## Exercise
Would you filter the listing below so that only lines with the word "content" remain?

--------------------------------------------------

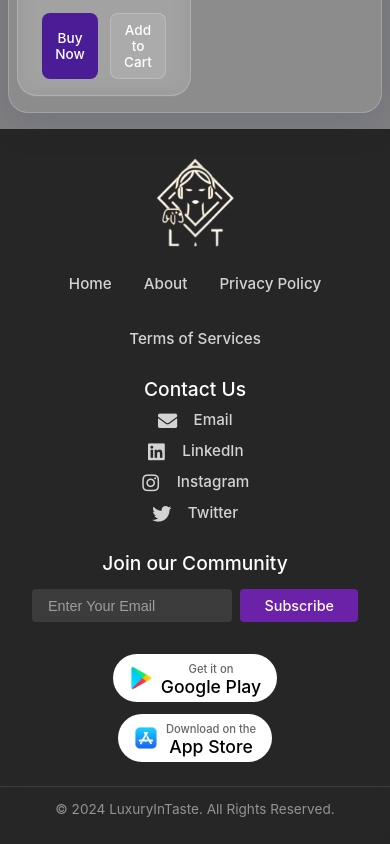
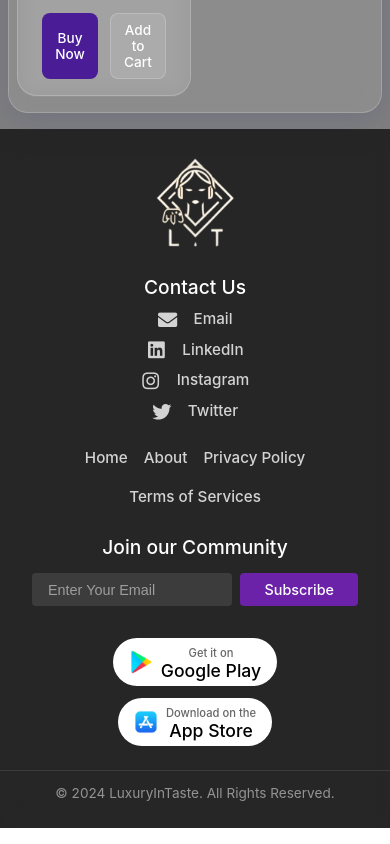
Before and after one commit to luxuryintaste-LIT/lit-ecommerce-backend, a React (Vite) app: page / in a window 390 px wide. Shown: the part 1776-2620 px from the top of the page. Built offline with nearby package versions, Linux system fonts and the light colour scheme.

Commit message:
again fixed the alignment

```diff
--- a/src/components/Footer.jsx
+++ b/src/components/Footer.jsx
@@ -11,12 +11,6 @@ const Footer = () => {
         <div className="footer-left">
           <div className="logo-nav-wrapper">
             <img src={logo} alt="LuxuryInTaste Logo" className="footer-logo" />
-            <nav className="footer-nav">
-              <a href="/" className="footer-link">Home</a>
-              <a href="/about" className="footer-link">About</a>
-              <a href="/privacy" className="footer-link">Privacy Policy</a>
-              <a href="/terms" className="footer-link">Terms of Services</a>
-            </nav>
             <div className="contact-section">
               <h3>Contact Us</h3>
               <div className="social-links">
@@ -39,6 +33,12 @@ const Footer = () => {
               </div>
             </div>
           </div>
+          <nav className="footer-nav">
+            <a href="/" className="footer-link">Home</a>
+            <a href="/about" className="footer-link">About</a>
+            <a href="/privacy" className="footer-link">Privacy Policy</a>
+            <a href="/terms" className="footer-link">Terms of Services</a>
+          </nav>
           <div className="footer-subscribe">
             <h3>Join our Community</h3>
             <div className="subscribe-form">
--- a/src/styles/Footer.css
+++ b/src/styles/Footer.css
@@ -27,6 +27,7 @@
 .logo-nav-wrapper {
   display: flex;
   align-items: center;
+  justify-content: space-between;
   gap: 3rem;
   width: 100%;
   margin-bottom: 1.5rem;
@@ -44,9 +45,9 @@
   display: flex;
   gap: 2rem;
   flex-wrap: wrap;
-  flex: 1;
   justify-content: center;
-  margin-left: -80px;
+  width: 100%;
+  margin-bottom: 1.5rem;
   border: none;
 }
 
@@ -245,7 +246,7 @@
 
   .footer-nav {
     justify-content: center;
-    margin-left: 0;
+    gap: 1rem;
   }
 
   .contact-section {
```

--------------------------------------------------

## Answer section
+  justify-content: space-between;
   justify-content: center;
     justify-content: center;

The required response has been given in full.